Black Canyon of the Gunnison National Park, Colorado

The Black Canyon is completely unexpected.  For miles you drive through a rolling landscape, then suddenly, you’re standing at the edge of a 2,000 foot deep gash in the earth.

Black Canyon of the Gunnison National Park, South Rim

Black Canyon of the Gunnison National Park can be accessed from two sides.  The road to the south rim turns off of US Rte. 50, 15 miles east of Montrose.  To reach the less visited–and more remote–north rim, continue on US 50 to Blue Mesa Lake, and turn left on CO Rte. 92 (the West Elk Byway.  Then, watch for North Rim Road (closed in winter).

Black Canyon of the Gunnison National Park, South Rim

The Gunnison River flows through the bottom of the canyon.  The rock walls rise so steeply on either side, that there’s no easy way to hike through the canyon on foot.

Black Canyon of the Gunnison National Park, South Rim

In some places, the distance between the granite walls of the Black Canyon is less than the distance to the bottom of the canyon.  Since the opening is so narrow and deep, sunlight reaches the bottom for just a short time every day, helping give the canyon its “black” appearance.

As you drive the scenic route along the south rim, there are roughly 10 overlooks where you can stop and gaze over the edge.  Most don’t require a long hike.
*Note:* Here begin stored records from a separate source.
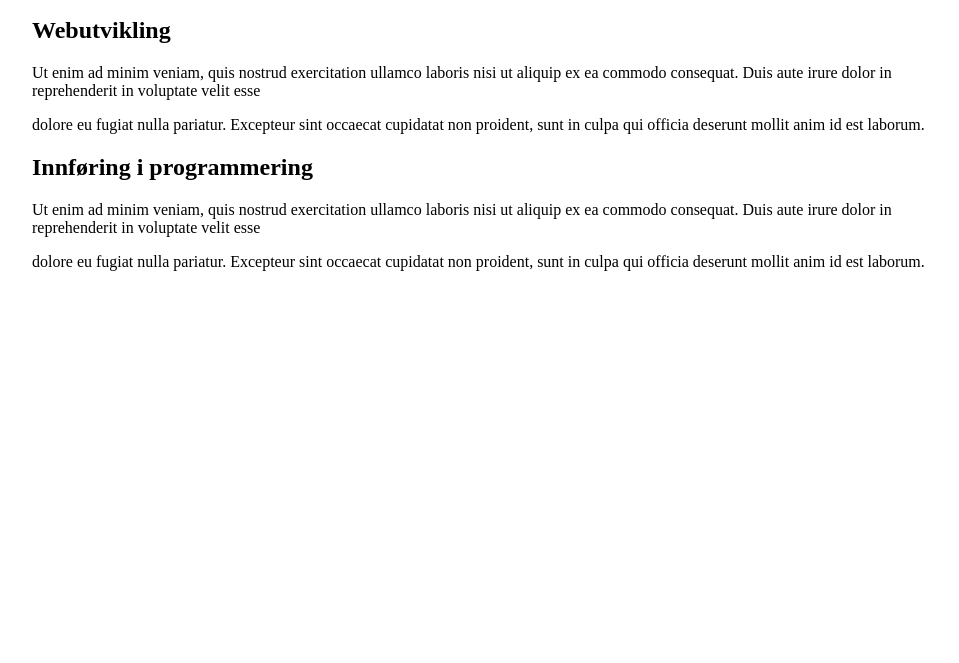
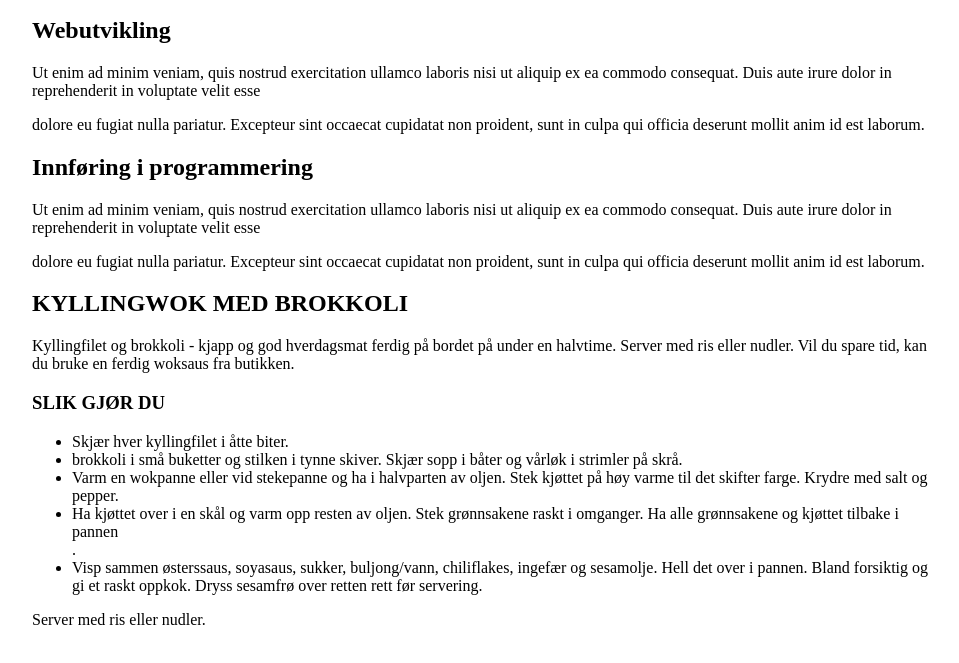
Before and after one commit to MathiasJohansen/Webutvikling2022, a plain HTML site: page index.html in a window 1280 px wide. Shown: the part 101-764 px from the top of the page, without its empty margins (158-1117 px from the left). Drawn offline with Linux system fonts and the light colour scheme.

Commit message:
Update index.html

```diff
--- a/index.html
+++ b/index.html
@@ -27,6 +27,24 @@
             <p>dolore eu fugiat nulla pariatur.
             Excepteur sint occaecat cupidatat non proident, sunt in culpa qui officia deserunt mollit anim id est laborum.</p>
             </article>
+            <article>
+                <h2>KYLLINGWOK MED BROKKOLI</h2>
+
+                <p>Kyllingfilet og brokkoli - kjapp og god hverdagsmat ferdig på bordet på under en halvtime. Server med ris eller nudler.
+                Vil du spare tid, kan du bruke en ferdig woksaus fra butikken.</p>
+
+                <h3>SLIK GJØR DU</h3>
+                <ul>
+                    <li>Skjær hver kyllingfilet i åtte biter.</li>
+                    <li>brokkoli i små buketter og stilken i tynne skiver. Skjær sopp i båter og vårløk i strimler på skrå.</li>
+                    <li>Varm en wokpanne eller vid stekepanne og ha i halvparten av oljen. Stek kjøttet på høy varme til det skifter farge. Krydre med salt og pepper.</li>
+                    <li>Ha kjøttet over i en skål og varm opp resten av oljen. Stek grønnsakene raskt i omganger. Ha alle grønnsakene og kjøttet tilbake i pannen</li>.
+                    <li>Visp sammen østerssaus, soyasaus, sukker, buljong/vann, chiliflakes, ingefær og sesamolje. Hell det over i pannen. Bland forsiktig og gi et raskt oppkok.
+                        Dryss sesamfrø over retten rett før servering.</li>
+                </ul>
+
+                <p>Server med ris eller nudler.</p>
+            </article>
         </main>
 
 
```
The best way to see the canyon may be aboard a boat.  The National Park Service runs pontoon tours of the upper canyon twice a day during the summer.  You have to hike to the boat dock, and reservations are required, but prices are reasonable. 

Black Canyon of the Gunnison National Park, South Rim

I found the best views of the canyon, and the surrounding mountains, at “High Point”–the final stop on the scenic drive.

Black Canyon of the Gunnison National Park, South Rim

The view up the canyon, where roads and trails don’t reach.

Black Canyon of the Gunnison National Park, South Rim

I’ve gotta be honest.  The Black Canyon of the Gunnison Park wasn’t very impressive.  Perhaps it was due to the time of day, late afternoon, and the lack of sun illuminating the canyon.  For the most part, though, I was disappointed with the variety of things to see and do.  There was the canyon, and that was about it.  No interesting hiking trails (there are some trails that lead into the canyon, but these aren’t for casual hikers), and nothing much else to do besides stare off an overlook.

I visited this area again in 2010, and spent more time in Gunnison, Salida, and Canon City, so be sure to check out those pages, too!

After leaving the Black Canyon, continue driving east on US Rte. 50 towards the town of Gunnison.

West Elk Loop Byway

As you make your way to Gunnison you’ll drive for miles at the side of the Blue Mesa Reservoir, which is part of the Curecanti National Recreation Area.  You’re also on the southern edge of the West Elk Loop Byway.

  In the distance, you’ll notice an oddly eroded mountainside (sorry, it was getting dark when I took the picture).  The formation is known as the Dillon Pinnacles, and are made of eroded columns of ancient volcanic ash.

The Blue Mesa Reservoir is Colorado’s largest body of water, with 96 miles of shoreline.

sunset near blue mesa reservoir

You’ll climb one more hill between the reservoir and Gunnison, giving you one more chance to look back on the lake, and the sunset.

sunset near blue mesa reservoir

You will find several clean and reasonably priced chain motels on the western edge of town, which provide a good place to break for the night.

If you feel like treating yourself to a great, albeit expensive meal, Gunnison has the perfect place.  It’s called the Trough, and you’ll drive past it on Rte. 50 on the way into town.  The Trough is famous for its steaks and prime rib, as well as some more exotic wild game meals (if you don’t know what you want, order the sampler!).  Expect to pay at least $25 per person.
Consider a morning side trip to the town of Crested Butte, about 25 miles north of Gunnison on CO Rte. 135.  This small western town (with a population under 1,000) has great skiing in the winter, and excellent mountain biking paths in the summer.  You’ll also find some of the area’s best restaurants here.

Note: This trip was first published in 2005.

No comments

You might also enjoy this...

Ritzville, Washington

After driving for miles and miles across the wide-open and monotonous plains of eastern Washington, you’ll welcome any diversion.  The two small towns of Ritzville ...